Your assignment -
Every line that contains the word "control" is to be copied from the listing.

_ _ _

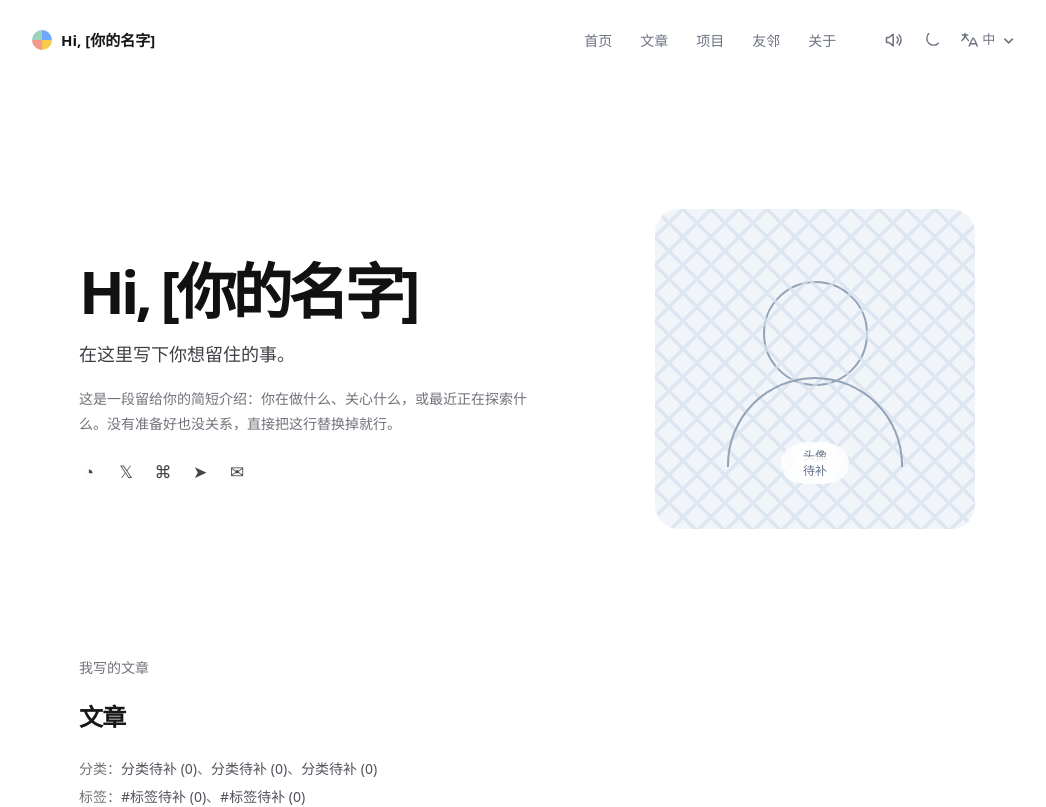
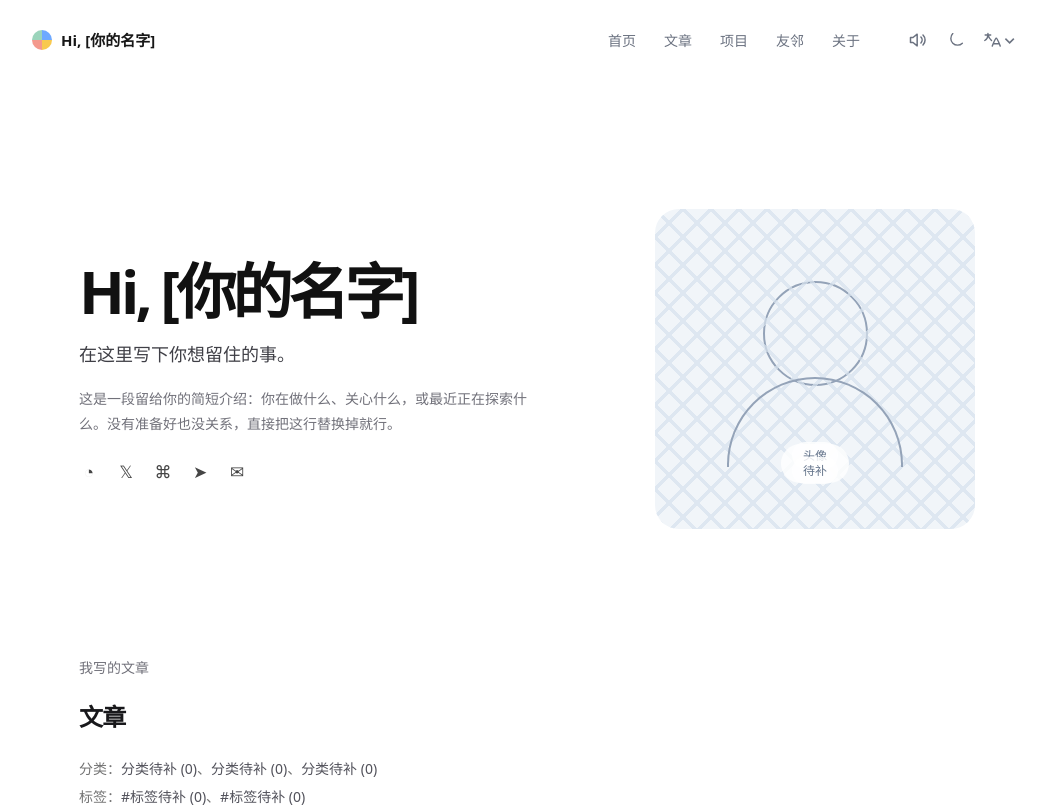
Before and after one commit to Jmmt-mingrui/Jmmt-mingrui.github.io, a Next.js app: page / in a window 1280 px wide. Shown: the top 807 px of the page, without its empty margins (113-1159 px from the left). Built offline with nearby package versions, Linux system fonts and the light colour scheme.

Commit message:
Simplify language toggle

```diff
--- a/app/components/site-shell.tsx
+++ b/app/components/site-shell.tsx
@@ -89,7 +89,6 @@ function SiteChrome({ children }: { children: ReactNode }) {
           <div className="language-control">
             <button className="language-button" type="button" id="langToggle" aria-haspopup="true" aria-expanded={languageMenuOpen} aria-label={t.switchLanguage} onClick={() => { playTap(); setLanguageMenuOpen((open) => !open); }}>
               <LanguageIcon />
-              <span className="language-code">{language === "zh" ? "中" : "EN"}</span>
               <span className={`language-chevron ${languageMenuOpen ? "is-open" : ""}`} aria-hidden="true">⌄</span>
             </button>
             {languageMenuOpen ? <div className="language-menu" role="menu" aria-label={t.switchLanguage}>
--- a/app/globals.css
+++ b/app/globals.css
@@ -70,8 +70,8 @@ body { transition: background-color .42s ease, color .32s ease; }
 .icon-button svg { width: 20px; height: 20px; fill: none; stroke: currentColor; stroke-width: 1.8; stroke-linecap: round; stroke-linejoin: round; }
 .sound-button svg { transition: transform .23s cubic-bezier(.2,.8,.2,1); }.sound-button:hover svg { transform: rotate(-5deg) scale(1.08); }
 .theme-button svg { width: 19px; height: 19px; fill: none; stroke: currentColor; stroke-width: 1.75; stroke-linecap: round; stroke-linejoin: round; transition: transform .36s cubic-bezier(.2,.8,.2,1); }.theme-button:hover svg { transform: rotate(20deg); }
-.language-control { position: relative; }.language-button { gap: 4px; width: auto; min-width: 58px; padding: 0 7px; font-weight: 560; font-size: 13px; }
-.language-button svg { width: 19px; height: 19px; fill: none; stroke: currentColor; stroke-width: 1.8; stroke-linecap: round; stroke-linejoin: round; }.language-code { min-width: 16px; text-align: left; }.language-chevron { display: inline-block; margin-top: -4px; font-size: 16px; transition: transform .2s ease; }.language-chevron.is-open { transform: rotate(180deg); }
+.language-control { position: relative; }.language-button { gap: 2px; width: auto; min-width: 46px; padding: 0 6px; font-weight: 560; font-size: 13px; }
+.language-button svg { width: 19px; height: 19px; fill: none; stroke: currentColor; stroke-width: 1.8; stroke-linecap: round; stroke-linejoin: round; }.language-chevron { display: inline-block; margin-top: -4px; font-size: 16px; transition: transform .2s ease; }.language-chevron.is-open { transform: rotate(180deg); }
 .language-menu { position: absolute; top: calc(100% + 6px); right: 0; display: grid; width: 110px; overflow: hidden; padding: 4px; border: 1px solid #e5e7eb; border-radius: 9px; background: #fff; box-shadow: 0 12px 28px rgba(15,23,42,.12); }
 .language-menu button { width: 100%; padding: 8px 10px; border: 0; border-radius: 6px; color: #52525b; background: transparent; cursor: pointer; font: inherit; font-size: 13px; text-align: left; }.language-menu button:hover { color: #18181b; background: #fafafa; }.language-menu button.is-active { color: #18181b; background: #f4f4f5; font-weight: 630; }
 
@@ -86,4 +86,4 @@ html[data-theme="night"] .inner-hero, html[data-theme="night"] .placeholder-list
 html[data-theme="night"] .project-placeholder, html[data-theme="night"] .rss-note, html[data-theme="night"] .project-template { color: #e4e4e7; border-color: #35363c; background: #202126; }
 
 ::view-transition-old(root), ::view-transition-new(root) { animation-duration: .38s; animation-timing-function: cubic-bezier(.2,.8,.2,1); }
-@media (max-width: 700px) { .header-tools { gap: 2px; margin-left: auto; }.language-button { min-width: 54px; }.language-menu { right: 0; } }
+@media (max-width: 700px) { .header-tools { gap: 2px; margin-left: auto; }.language-button { min-width: 46px; }.language-menu { right: 0; } }
```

_ _ _

Response to the task -
           <div className="language-control">
-.language-control { position: relative; }.language-button { gap: 4px; width: auto; min-width: 58px; padding: 0 7px; font-weight: 560; font-size: 13px; }
+.language-control { position: relative; }.language-button { gap: 2px; width: auto; min-width: 46px; padding: 0 6px; font-weight: 560; font-size: 13px; }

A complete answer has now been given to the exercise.